In 1851, The New York Times’ inaugural issue included what it contends was the first stand-alone book review. The publishing industry has undergone several transformations since then, but what hasn’t changed is the influence reviews can have on a book’s success.
While some authors work with a publicist to help generate reviews, you’re still the the primary marketer of your book, so you’ll need to get comfortable asking for reviews. To start, develop a list of potential reviewers. Next, create your book summary and decide which format of your book you’ll send. Then, get to work pitching your book.
1. Develop a List of Potential Reviewers
Book review categories include literary endorsements, editorial reviews, trade publication reviews and general reviews, and each relates to a different audience. Start by developing a list of potential reviewers in each category. Learn more about review types and targeting reviewers here.
2. Create Your Book Summary
Once you have your list of potential reviewers, prepare your book summary. If you don’t have all these details as you begin seeking reviews, include as many as you can:
- Book title and author name
- Brief book summary (100 words or less)
- Brief author bio (100 words or less)
- Publisher name
- Publication date
- International Standard Book Number (ISBN)
- Book format (hardcover, softcover, etc.)
- Distribution channels (Amazon, Ingram, etc.)
- Contact information
- Marketing overview
3. Decide Which Format of Your Book You’ll Send
Next, consider which format of your book you’ll send to reviewers with your pitch—copies of your manuscript, galleys or advance reader/review copies (ARCs).
Some authors distribute copies of their manuscript to reviewers for advance praise before working with a publisher. This is typically done when it is close to a final draft. For example, if you have worked with a writing coach or developmental editor to complete multiple rounds of revisions and there is consensus it is ready to share.
Galleys are laid-out book pages. Also known as galley proofs or print proofs, the term originated when books were printed on letterpresses, and blocks of type were handset into a metal tray on the press called a galley. These book pages were printed in limited quantities—typically unbound and without a cover—and delivered to proofreaders and authors who would review them simultaneously. They were initially called galley proofs and eventually just galleys. At some point, while galleys were in the proofreading stage, publishers began distributing copies to literary reviewers as well, to secure praise for books and create interest before they were available to the public. Galleys typically include a note indicating it is an uncorrected proof.
Advance Reader/Review Copies (ARCs)
As print manufacturing evolved, publishers could efficiently print and bind smaller quantities of books that were further along in the editing process (though still not ready for the general public). These advance reader/review copies—referred to as ARCs—began replacing print galleys as a tool for seeking advance praise. ARCs include a cover, and the cover clearly indicates it is an advance uncorrected proof and not for sale.

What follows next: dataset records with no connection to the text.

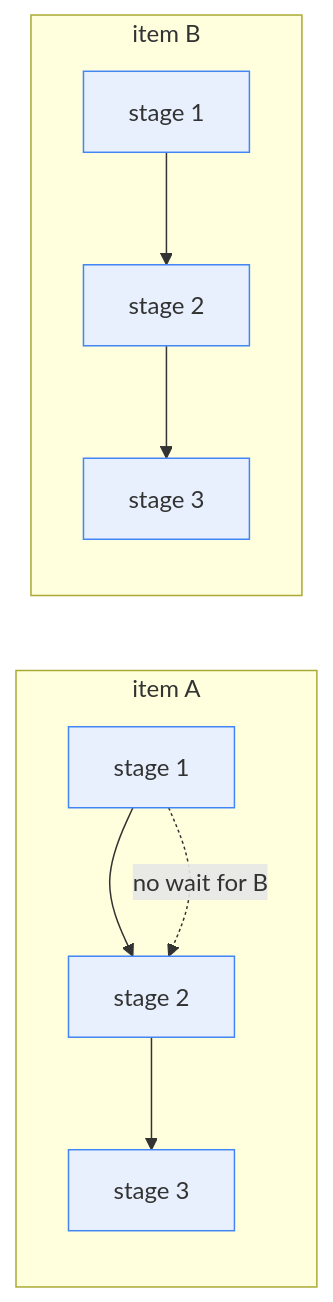
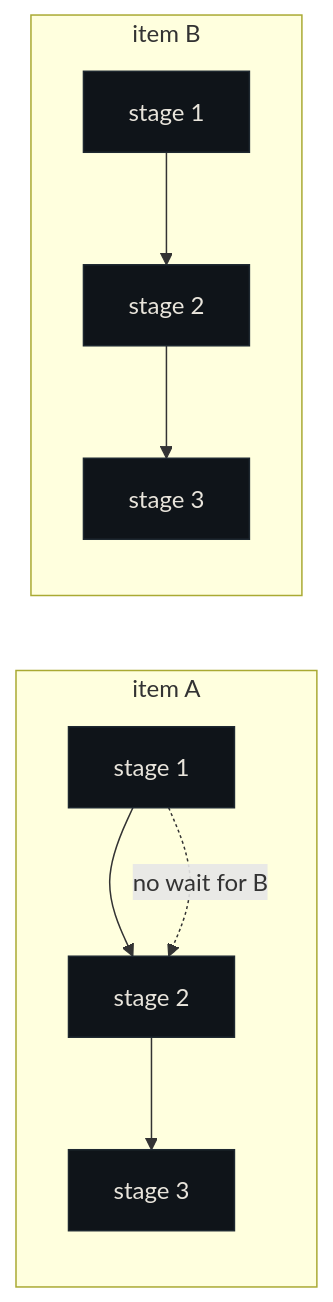
The third of 7 diagrams in src/content/docs/workflow-sdk.md (mpolatcan/mpolatcan.github.io), drawn with Mermaid before and after one commit. The commit also changed other lines of this file and 2 other files, not shown here.

Commit message:
fix: remove duplicate h1 titles and hardcoded diagram colors
Duplicate h1: DocLayout already renders doc.data.title as <h1> in the
article header. Each markdown doc also opened with '# Title' which
rendered a second identical h1 below. Removed the opening h1 from all
three docs.

Diagram colors: pipeline behavior diagram in SDK doc had
'classDef s fill:#e8f0fe,stroke:#4285f4' (Google Material light blue)
hardcoded, overriding the mermaid theme. Replaced with design tokens
(fill:#0F1419, stroke:#1E2830, color:#E8E4DB).

Claude-Session: https://claude.ai/code/session_01HJyogfqW8UkmNtgDAE3QWi

````diff
--- a/src/content/docs/workflow-sdk.md
+++ b/src/content/docs/workflow-sdk.md
@@ -235,12 +233,12 @@
 ```mermaid
 flowchart LR
     subgraph itemA[item A]
         A1[stage 1] --> A2[stage 2] --> A3[stage 3]
     end
     subgraph itemB[item B]
         B1[stage 1] --> B2[stage 2] --> B3[stage 3]
     end
     A1 -.no wait for B.-> A2
-    classDef s fill:#e8f0fe,stroke:#4285f4;
-    class A1,A2,A3,B1,B2,B3 s;
+    classDef s fill:#0F1419,stroke:#1E2830,color:#E8E4DB
+    class A1,A2,A3,B1,B2,B3 s
 ```
````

Authors take on the cost of printing and shipping ARCs.
4. Pitch Your Book
Be strategic as you reach out to reviewers. Connect with people in your network first. Be clear with the reviewer about how you plan to use it. Ask if it is possible to receive the review from them by a specific date. Be prepared to follow up.
About Publish Her
Publish Her is a female-founded and focused publisher dedicated to elevating the words, writing and stories of women. We are passionate about amplifying the voices of women of color, women with disabilities and members of the LGBTQ+ community. We aim to make publishing an attainable, exciting and collaborative process for all. Publish Her specializes in print-on-demand books, workbooks, journals, magazines and more.